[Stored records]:
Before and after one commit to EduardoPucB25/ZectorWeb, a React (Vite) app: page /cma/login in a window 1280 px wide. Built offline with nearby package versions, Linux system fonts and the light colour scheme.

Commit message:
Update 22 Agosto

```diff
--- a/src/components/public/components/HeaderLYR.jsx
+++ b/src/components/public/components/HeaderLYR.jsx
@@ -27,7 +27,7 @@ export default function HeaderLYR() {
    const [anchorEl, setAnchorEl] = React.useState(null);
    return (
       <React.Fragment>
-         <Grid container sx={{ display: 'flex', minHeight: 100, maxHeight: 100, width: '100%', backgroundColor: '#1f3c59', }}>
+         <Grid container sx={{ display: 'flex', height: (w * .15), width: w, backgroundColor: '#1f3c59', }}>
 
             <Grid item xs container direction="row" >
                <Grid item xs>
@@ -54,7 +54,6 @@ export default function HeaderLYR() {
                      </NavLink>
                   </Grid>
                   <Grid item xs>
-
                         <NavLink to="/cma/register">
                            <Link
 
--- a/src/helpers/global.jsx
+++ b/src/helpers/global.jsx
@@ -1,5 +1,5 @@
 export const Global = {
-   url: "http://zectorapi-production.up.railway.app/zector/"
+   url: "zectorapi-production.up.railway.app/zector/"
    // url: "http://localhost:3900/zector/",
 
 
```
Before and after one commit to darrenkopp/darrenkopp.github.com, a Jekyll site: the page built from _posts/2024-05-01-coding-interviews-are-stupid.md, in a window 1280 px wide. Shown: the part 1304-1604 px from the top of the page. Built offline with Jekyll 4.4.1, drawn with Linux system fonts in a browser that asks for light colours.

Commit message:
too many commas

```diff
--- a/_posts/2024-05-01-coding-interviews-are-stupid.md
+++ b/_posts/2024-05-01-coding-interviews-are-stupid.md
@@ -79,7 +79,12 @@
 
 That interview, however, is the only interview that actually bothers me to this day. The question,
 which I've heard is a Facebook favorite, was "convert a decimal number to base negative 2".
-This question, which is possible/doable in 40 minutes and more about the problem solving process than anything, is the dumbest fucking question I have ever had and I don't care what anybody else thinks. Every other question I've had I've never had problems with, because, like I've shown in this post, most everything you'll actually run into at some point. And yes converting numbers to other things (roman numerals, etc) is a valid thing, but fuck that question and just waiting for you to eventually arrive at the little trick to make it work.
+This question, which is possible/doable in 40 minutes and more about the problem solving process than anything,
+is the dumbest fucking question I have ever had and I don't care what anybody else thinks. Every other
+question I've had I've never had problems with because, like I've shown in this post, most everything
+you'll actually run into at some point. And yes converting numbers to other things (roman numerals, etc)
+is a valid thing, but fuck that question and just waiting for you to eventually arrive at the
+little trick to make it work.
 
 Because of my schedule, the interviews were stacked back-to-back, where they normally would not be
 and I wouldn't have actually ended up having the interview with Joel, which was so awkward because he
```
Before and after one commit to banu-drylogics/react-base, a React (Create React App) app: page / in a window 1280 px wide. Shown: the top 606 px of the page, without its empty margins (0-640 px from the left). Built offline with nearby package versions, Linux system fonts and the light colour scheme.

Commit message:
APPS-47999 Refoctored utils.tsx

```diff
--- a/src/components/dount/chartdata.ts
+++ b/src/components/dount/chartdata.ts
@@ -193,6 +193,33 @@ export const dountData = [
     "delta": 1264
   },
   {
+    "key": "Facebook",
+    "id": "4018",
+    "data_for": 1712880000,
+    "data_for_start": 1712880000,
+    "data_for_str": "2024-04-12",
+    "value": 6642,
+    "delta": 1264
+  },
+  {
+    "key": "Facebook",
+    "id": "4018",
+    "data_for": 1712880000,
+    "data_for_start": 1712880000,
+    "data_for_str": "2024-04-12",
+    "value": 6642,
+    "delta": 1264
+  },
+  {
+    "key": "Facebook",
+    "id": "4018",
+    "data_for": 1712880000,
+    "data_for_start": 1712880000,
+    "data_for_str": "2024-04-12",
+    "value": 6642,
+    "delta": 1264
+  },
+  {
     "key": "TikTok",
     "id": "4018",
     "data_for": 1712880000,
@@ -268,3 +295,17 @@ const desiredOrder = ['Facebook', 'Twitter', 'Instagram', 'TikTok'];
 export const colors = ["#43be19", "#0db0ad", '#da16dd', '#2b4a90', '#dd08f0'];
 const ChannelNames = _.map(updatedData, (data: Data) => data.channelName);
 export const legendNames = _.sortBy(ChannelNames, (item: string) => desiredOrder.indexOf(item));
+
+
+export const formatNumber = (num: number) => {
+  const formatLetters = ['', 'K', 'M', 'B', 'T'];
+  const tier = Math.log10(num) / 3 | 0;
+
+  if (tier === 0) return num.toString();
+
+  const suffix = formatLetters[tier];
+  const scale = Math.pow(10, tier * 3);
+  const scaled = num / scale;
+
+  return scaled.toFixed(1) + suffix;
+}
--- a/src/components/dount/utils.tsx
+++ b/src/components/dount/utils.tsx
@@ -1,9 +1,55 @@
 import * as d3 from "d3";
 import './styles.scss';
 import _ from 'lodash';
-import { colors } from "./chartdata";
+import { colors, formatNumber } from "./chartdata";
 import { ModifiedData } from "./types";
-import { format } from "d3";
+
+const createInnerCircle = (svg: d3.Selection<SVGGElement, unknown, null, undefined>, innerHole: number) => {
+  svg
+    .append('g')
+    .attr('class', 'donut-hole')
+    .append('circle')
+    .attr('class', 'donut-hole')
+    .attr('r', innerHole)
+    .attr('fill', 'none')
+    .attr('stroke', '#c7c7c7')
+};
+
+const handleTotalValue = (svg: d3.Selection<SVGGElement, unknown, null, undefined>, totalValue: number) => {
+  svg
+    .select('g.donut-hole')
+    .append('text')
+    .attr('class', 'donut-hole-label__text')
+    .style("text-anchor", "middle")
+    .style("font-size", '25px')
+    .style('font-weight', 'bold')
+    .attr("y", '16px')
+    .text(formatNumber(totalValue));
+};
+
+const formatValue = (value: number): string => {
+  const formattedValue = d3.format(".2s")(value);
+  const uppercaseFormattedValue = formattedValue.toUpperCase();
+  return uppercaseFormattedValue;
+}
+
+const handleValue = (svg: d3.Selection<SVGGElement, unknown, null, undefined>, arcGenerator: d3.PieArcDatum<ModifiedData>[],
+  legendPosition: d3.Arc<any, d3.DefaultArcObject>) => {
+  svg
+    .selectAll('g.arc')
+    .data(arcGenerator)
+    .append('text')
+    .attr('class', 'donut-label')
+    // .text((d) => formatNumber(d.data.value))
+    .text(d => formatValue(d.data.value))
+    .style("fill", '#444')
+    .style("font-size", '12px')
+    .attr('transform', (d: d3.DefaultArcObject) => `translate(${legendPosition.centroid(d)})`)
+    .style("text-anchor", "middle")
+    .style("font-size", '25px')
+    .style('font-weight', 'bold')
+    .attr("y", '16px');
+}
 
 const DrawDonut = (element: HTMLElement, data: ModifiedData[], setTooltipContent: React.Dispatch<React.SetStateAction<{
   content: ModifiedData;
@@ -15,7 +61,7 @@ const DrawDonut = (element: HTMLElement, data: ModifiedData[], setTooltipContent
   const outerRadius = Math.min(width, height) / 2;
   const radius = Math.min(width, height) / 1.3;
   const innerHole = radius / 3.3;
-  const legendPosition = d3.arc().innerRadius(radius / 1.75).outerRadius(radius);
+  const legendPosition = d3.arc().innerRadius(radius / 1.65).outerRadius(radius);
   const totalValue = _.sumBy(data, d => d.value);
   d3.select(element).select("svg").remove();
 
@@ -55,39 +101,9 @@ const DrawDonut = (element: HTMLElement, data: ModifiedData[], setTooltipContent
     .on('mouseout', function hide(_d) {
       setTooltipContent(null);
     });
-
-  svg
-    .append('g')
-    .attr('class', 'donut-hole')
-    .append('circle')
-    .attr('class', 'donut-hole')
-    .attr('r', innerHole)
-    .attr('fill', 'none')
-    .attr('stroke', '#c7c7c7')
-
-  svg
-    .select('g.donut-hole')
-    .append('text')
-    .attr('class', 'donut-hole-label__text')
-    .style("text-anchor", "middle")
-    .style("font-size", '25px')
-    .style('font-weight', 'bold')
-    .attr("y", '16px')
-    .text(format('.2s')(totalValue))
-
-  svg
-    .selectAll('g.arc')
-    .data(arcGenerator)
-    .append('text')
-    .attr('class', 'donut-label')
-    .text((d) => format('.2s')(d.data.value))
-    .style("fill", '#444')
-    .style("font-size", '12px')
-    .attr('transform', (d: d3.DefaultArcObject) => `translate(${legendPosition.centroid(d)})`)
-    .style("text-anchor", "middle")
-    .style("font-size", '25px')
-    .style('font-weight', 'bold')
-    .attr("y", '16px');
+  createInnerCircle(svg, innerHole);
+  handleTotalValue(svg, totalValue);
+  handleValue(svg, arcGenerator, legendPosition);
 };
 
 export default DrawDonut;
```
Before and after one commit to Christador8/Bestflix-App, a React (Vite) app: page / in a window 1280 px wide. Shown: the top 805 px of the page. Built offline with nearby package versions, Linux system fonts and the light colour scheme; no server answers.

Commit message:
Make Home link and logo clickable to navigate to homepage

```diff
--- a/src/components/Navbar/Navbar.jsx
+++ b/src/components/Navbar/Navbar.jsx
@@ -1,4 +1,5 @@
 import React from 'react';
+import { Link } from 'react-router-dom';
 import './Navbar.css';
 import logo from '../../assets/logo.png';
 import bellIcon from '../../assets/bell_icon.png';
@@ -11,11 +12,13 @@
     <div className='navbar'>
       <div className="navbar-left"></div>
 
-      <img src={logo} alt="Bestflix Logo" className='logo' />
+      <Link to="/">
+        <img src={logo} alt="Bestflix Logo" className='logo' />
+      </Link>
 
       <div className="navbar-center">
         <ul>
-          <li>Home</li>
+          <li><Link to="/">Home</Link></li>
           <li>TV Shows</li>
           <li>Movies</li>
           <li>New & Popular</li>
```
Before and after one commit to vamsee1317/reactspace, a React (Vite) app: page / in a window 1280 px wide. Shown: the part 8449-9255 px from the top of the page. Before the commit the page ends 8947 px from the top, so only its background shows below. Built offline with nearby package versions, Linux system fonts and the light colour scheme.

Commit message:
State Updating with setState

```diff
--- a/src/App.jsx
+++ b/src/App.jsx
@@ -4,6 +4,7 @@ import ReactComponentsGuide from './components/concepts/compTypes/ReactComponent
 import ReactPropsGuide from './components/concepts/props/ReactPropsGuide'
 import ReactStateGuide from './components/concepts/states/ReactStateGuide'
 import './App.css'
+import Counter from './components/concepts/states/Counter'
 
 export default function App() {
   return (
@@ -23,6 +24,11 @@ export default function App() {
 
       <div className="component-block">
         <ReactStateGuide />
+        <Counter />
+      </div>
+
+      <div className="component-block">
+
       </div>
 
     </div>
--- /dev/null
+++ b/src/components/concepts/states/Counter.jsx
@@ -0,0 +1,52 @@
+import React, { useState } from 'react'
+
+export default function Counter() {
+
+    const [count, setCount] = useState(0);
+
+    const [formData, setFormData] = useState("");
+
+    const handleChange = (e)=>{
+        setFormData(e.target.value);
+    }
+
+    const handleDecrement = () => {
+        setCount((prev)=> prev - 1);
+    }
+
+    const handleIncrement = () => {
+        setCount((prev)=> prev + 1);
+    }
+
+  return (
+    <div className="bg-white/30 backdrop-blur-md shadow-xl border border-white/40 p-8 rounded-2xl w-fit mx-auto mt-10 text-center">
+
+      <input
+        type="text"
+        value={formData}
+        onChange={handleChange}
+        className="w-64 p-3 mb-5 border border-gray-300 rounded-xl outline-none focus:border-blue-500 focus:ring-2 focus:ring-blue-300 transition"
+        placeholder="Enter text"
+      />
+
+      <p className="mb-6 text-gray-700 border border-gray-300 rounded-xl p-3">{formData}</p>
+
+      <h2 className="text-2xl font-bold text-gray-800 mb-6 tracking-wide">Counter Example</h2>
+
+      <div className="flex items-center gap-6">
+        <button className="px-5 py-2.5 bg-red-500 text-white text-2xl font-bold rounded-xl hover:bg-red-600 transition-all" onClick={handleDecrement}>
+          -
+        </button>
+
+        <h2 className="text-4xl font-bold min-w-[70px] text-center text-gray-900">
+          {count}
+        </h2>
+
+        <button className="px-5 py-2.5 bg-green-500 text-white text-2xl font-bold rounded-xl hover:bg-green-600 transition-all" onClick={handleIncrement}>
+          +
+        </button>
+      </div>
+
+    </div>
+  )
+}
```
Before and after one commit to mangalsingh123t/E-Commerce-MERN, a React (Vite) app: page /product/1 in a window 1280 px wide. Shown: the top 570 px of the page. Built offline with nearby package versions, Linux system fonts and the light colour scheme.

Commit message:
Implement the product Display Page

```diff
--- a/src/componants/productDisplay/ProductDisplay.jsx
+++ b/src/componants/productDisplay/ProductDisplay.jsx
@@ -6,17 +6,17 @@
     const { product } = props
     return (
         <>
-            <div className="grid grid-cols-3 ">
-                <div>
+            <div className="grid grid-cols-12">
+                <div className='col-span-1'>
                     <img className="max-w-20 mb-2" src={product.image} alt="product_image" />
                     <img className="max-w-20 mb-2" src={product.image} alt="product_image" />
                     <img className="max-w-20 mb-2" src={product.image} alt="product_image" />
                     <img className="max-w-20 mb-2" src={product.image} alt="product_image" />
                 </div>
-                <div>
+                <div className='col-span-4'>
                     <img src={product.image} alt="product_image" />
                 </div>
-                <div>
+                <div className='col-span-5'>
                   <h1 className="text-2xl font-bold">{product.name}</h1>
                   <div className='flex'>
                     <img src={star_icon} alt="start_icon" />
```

[What is being asked]: Work through the data above line by line and give the number of lines in which "append" occurs. Add nothing else.

[Solution to this task]: 8